Some people are struggling to let go. Pray for them. Again, I won’t tell a story, you can tell your own. But they are common: “I repent of the immorality, but I long for the intimacy.” Or “I want two people for different reasons.” Or “I can’t believe that what I am or what we had could have been this damaging.” Or “Maybe there is a way to work this out if we just get away from the family and all these people.” They are getting sifted. I pray that one of the results is that they turn away from hunger and find true sustenance.

Being sifted could be good

Whenever I am talking to people sifted by the betrayals of love I often make surprisingly little headway in convincing them it is a spiritual place to be. For Christians, in particular, they often think they need to keep their pain or their desires secret from people who won’t understand, and they often act like it is all a secret from God. Even though they see Jesus discerning the secrets in the heart of his intimate friend, Peter, they fall under the spell of their feelings and can’t get loose.
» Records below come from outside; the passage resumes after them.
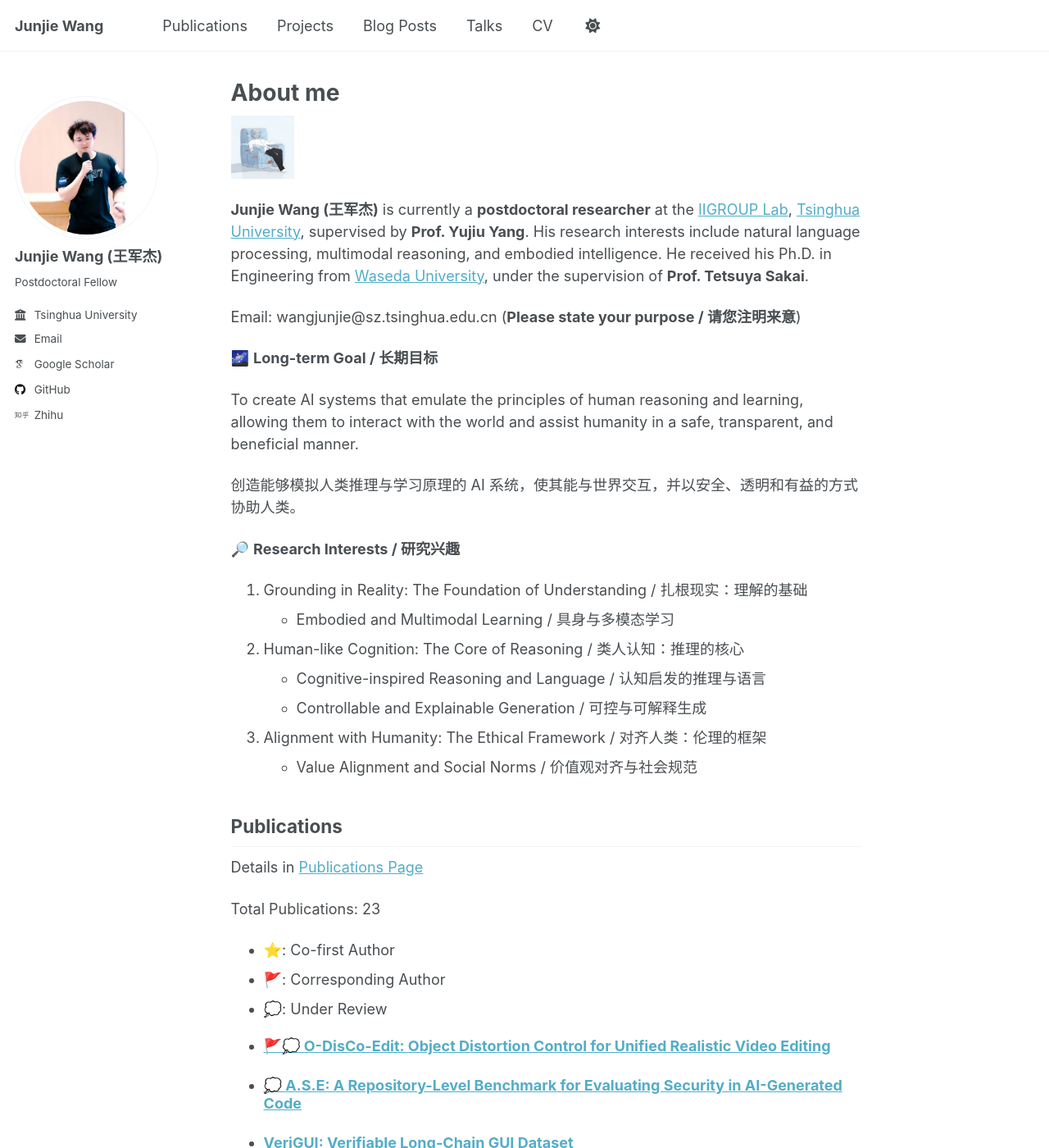
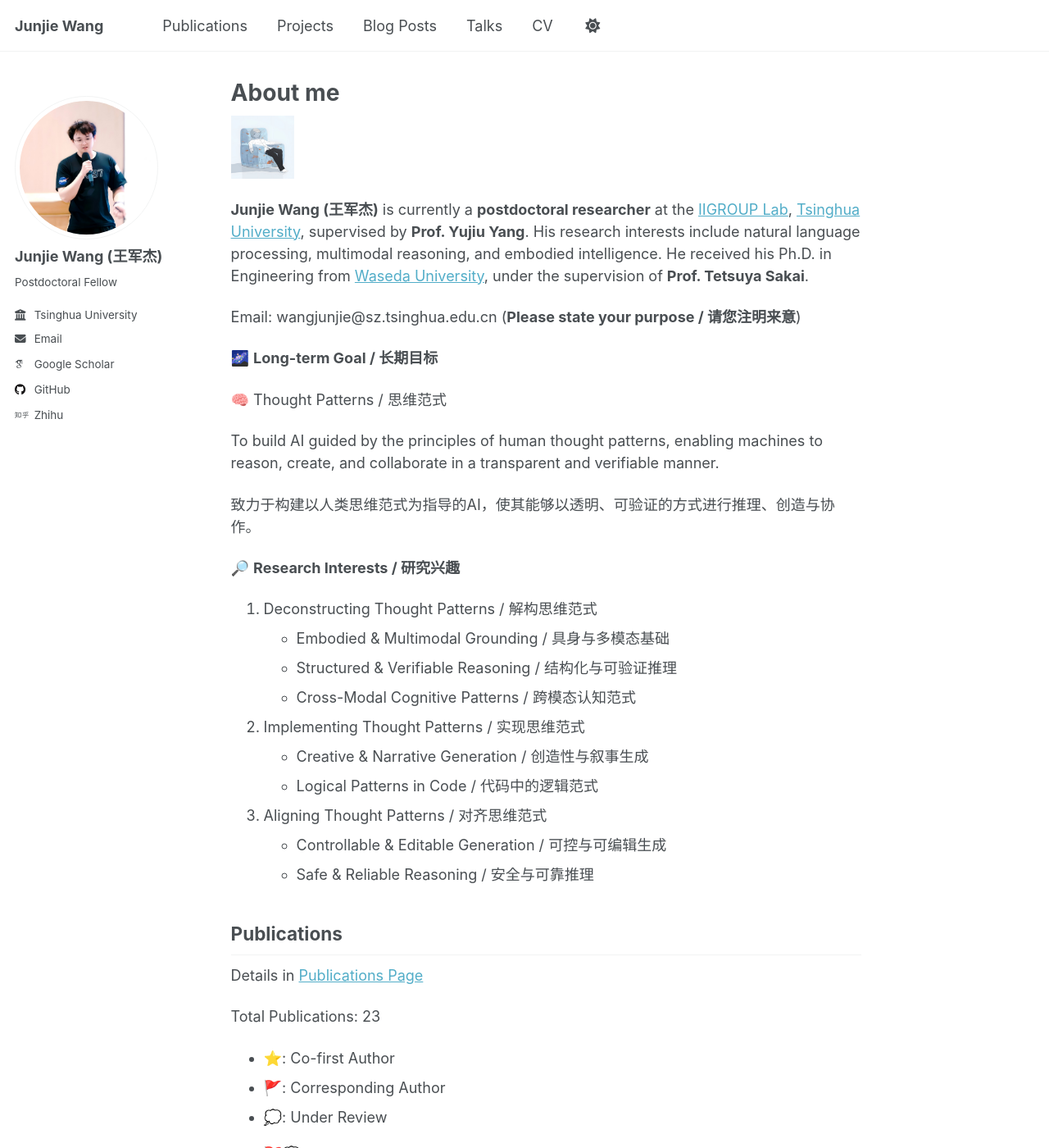
Before and after one commit to wangjunjie-ai/wangjunjie-ai.github.io, a Jekyll site: the page built from _pages/about.md, in a window 1280 px wide and 1400 px high. Shown: the whole window at 82% size. Built offline with Jekyll 4.4.1, drawn with Linux system fonts in a browser that asks for light colours; some web fonts are replaced.

Commit message:
Update about.md

```diff
--- a/_pages/about.md
+++ b/_pages/about.md
@@ -16,19 +16,24 @@
 
 🌌 **Long-term Goal / 长期目标**
 
-To create AI systems that emulate the principles of human reasoning and learning, allowing them to interact with the world and assist humanity in a safe, transparent, and beneficial manner.
+🧠 Thought Patterns / 思维范式
 
-创造能够模拟人类推理与学习原理的 AI 系统，使其能与世界交互，并以安全、透明和有益的方式协助人类。
+To build AI guided by the principles of human thought patterns, enabling machines to reason, create, and collaborate in a transparent and verifiable manner.
+
+致力于构建以人类思维范式为指导的AI，使其能够以透明、可验证的方式进行推理、创造与协作。
 
 🔎 **Research Interests / 研究兴趣**
 
-1. Grounding in Reality: The Foundation of Understanding / 扎根现实：理解的基础
-   - Embodied and Multimodal Learning / 具身与多模态学习
-2. Human-like Cognition: The Core of Reasoning / 类人认知：推理的核心
-  - Cognitive-inspired Reasoning and Language / 认知启发的推理与语言
-  - Controllable and Explainable Generation / 可控与可解释生成
-3. Alignment with Humanity: The Ethical Framework / 对齐人类：伦理的框架
-  - Value Alignment and Social Norms / 价值观对齐与社会规范
+1. Deconstructing Thought Patterns / 解构思维范式
+  - Embodied & Multimodal Grounding / 具身与多模态基础
+  - Structured & Verifiable Reasoning / 结构化与可验证推理
+  - Cross-Modal Cognitive Patterns / 跨模态认知范式
+2. Implementing Thought Patterns / 实现思维范式
+  - Creative & Narrative Generation / 创造性与叙事生成
+  - Logical Patterns in Code / 代码中的逻辑范式
+3. Aligning Thought Patterns / 对齐思维范式
+  - Controllable & Editable Generation / 可控与可编辑生成
+  - Safe & Reliable Reasoning / 安全与可靠推理
 
 ## Publications
 
```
They seem to think that if they admitted the situation was about more than their attachment, they would lose the attachment, and they either think that is impossible or undesirable. Pray for them. Being betrayed or betraying is about more than the two people involved. And “in him we live and move and have our being.” (Acts 17:28)

Broken up people often don’t imagine that what they really need to do is strengthen their brothers and sisters. They are so wrapped up in being sifted, it can become an identity. They are so wrapped up in how they have sex or not that they forget about everything else. Satan would love that.

They often think their loves and lusts are happening in private, but their actions usually end up as tools for sifting us all. Pray that in being let go and letting go they let us all go.

Pray their faith does not fail — because that failure is a distinct possibility for them. You who are enduring this or who have honestly endured it know what I am talking about. But having been sifted, it is also a distinct possibility that they, and all of us, will develop true strength to share.